Finally the game ended with ninety-six points for our team, and twenty for the other team. No one was surprised. Everyone shook hands at the end, then the other team left, just like every other basketball game. Life was so boring and routine, I’m surprised I haven’t gone crazy yet.
I got up to go to homeroom, which was also my English class. A bunch of other eighth graders who were in my homeroom got up as well, knowing Ms. Joshkin, our teacher, expected us back as soon as the game was over.
“Welcome back, students. How was the game?” Ms. Joshkin said cheerfully as we herded back into the room like cattle. I didn’t answer, but others did, saying things like, “Good” or “We won again.”
Just then, an office aid came into the room carrying a note for Ms. Joshkin. She frowned as she read it. She looked up and her eyes landed on me. Uh oh, was I in trouble?
“Echo, I left some paper for Principal Hardwood in the library, can you grab them?” She said, not knowing how much of a relief her words gave me. I hated getting in trouble, it was my second greatest fear, because it would mean that I disappointed someone. My number one fear is pretty ridiculous, I’m scared of shadows.
It’s not a ‘won’t even go near it’ kind of fear, it’s more like ‘something’s hiding in there’ kind of fear. And if a shadow happens to be in my way, I can go through it and stuff, but I tried to avoid it whenever possible. My dad had always reminded me of how a ridiculous fear that was, but Mom somehow understood, though, she understands nothing else about me.
I got up once again and left the room, heading in the direction of the library. I knew the way well, and I knew the library even better. It was my favorite place in the school, a place where I could read books in silence, or speak with the librarian, Ms. Davis, about our favorite books.
When I reached the library, the doors were closed, but unlocked, as they usually were at this hour. I pulled one door open and got a blast of cold air from the library, which was slightly colder than room temperature to preserve the books.
The library wasn’t very big, since our schools money was mostly spent on new equipment for the basketball team. It was barely large enough to fit four short shelves with taller shelves lining the wall.
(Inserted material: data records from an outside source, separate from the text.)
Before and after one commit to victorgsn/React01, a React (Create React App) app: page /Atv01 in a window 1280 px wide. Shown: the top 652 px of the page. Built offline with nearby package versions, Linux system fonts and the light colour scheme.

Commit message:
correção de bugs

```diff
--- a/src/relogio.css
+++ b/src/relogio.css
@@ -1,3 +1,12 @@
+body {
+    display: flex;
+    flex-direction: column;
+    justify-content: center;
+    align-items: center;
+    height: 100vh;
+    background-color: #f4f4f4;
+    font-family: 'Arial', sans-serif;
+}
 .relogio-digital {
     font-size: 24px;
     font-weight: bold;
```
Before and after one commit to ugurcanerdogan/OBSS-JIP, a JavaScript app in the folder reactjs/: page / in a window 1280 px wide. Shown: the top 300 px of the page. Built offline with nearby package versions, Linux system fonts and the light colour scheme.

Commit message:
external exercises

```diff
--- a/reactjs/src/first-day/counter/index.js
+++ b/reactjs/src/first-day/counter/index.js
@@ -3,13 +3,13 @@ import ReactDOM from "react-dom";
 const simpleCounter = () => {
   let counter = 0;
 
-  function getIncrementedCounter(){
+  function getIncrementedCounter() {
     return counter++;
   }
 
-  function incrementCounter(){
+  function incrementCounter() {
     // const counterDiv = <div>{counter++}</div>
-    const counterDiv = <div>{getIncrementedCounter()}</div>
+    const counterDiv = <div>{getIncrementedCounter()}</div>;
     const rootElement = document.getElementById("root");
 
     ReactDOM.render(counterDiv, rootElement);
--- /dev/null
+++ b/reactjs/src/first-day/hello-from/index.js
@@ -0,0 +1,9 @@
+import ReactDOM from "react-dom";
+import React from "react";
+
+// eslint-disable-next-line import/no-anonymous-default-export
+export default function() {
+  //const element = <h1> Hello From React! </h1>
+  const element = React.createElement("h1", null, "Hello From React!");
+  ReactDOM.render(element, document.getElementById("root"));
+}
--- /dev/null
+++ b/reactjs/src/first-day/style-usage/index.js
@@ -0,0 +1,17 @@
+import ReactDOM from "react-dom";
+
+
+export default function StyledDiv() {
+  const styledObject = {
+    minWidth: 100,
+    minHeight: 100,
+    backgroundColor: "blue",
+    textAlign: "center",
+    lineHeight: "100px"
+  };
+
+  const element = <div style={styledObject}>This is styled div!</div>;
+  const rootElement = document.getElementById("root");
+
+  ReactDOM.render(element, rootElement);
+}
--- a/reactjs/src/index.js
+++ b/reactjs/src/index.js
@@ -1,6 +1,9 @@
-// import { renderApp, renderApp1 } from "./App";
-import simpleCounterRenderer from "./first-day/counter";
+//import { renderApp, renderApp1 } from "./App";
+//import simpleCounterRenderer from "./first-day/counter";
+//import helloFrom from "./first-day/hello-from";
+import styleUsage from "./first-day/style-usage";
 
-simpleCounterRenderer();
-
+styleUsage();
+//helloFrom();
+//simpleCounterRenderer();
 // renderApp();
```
The librarian’s desk was located in the center of the room with two short shelves on either side. On the left, there was a table so a group could read together and on the right, a couple of bean bags were set up in a semicircle.
“Hey, Ms. Davis. Ms. Joshkin said she left some papers for the principle in here, do you know where they are?” I asked our librarian. She was an elderly woman with gray hair and kind blue eyes. She looked old, but she didn’t act old. Her eyes had this sorta lively sparkle that made her seem younger.
“Yes, dear. Their on the table in the nonfiction section.” She said, looking up from the book she was currently reading.
“Thank you, enjoy your book.” I whispered to her while softly walking away. I always felt that you needed to tiptoe in the library, something my parents had taught me when I was younger, and a habit I haven’t been able to get rid of.
I tiptoed to the only table in the library. Sure enough, the papers Ms. Joshkin needed were on the table, next to a book with the title of The Fairy Tale Trials.
Interesting, I thought to myself. I’ve always had an interest in fairy tales. The book looked like a storybook you would expect to see in movies like Lord of the Rings. It was bound in leather and probably wouldn’t have fit on the shelves made for modern books.
I picked up the book and untied the leather string that kept it close, opening it to the first page, which was blank. I turned the page, but the next one was blank as well, again I turned the page, but it was still blank!
Finally, I turned to the last page, the only page with words on it.
“Taktu mig í heim galdra.” I muttered, reading the words written on the page. I don’t think I pronounced it right, but I didn’t have much to time to think about that.
The book in my hands started glowing a harsh light. I dropped the book on the table to cover my eyes so I wouldn’t go blind. Wind that wasn’t there before howled around me, like I was in the middle of a tornado. I could see the light from the book through my eyelids, making the darkness that you see when you close your eyes red.
Finally, the wind stopped, the light from the book dimmed, and all was still, except for my beating heart. I slowly opened my eyes, expecting to be anywhere than where I really was.
I was in a forest, but the plants looked strange. The colors of the plants were more vivid and bright, like I was looking through a camera filter.
I grabbed a small branch off one of the trees in front of me. I inspected it, without noticing the tree that was moving.
“Hey! Who do you think you are?” The tree shouted, using one of its branches to take back the twig I was holding.
An ear splitting scream escaped my mouth, scaring the nearby birds away.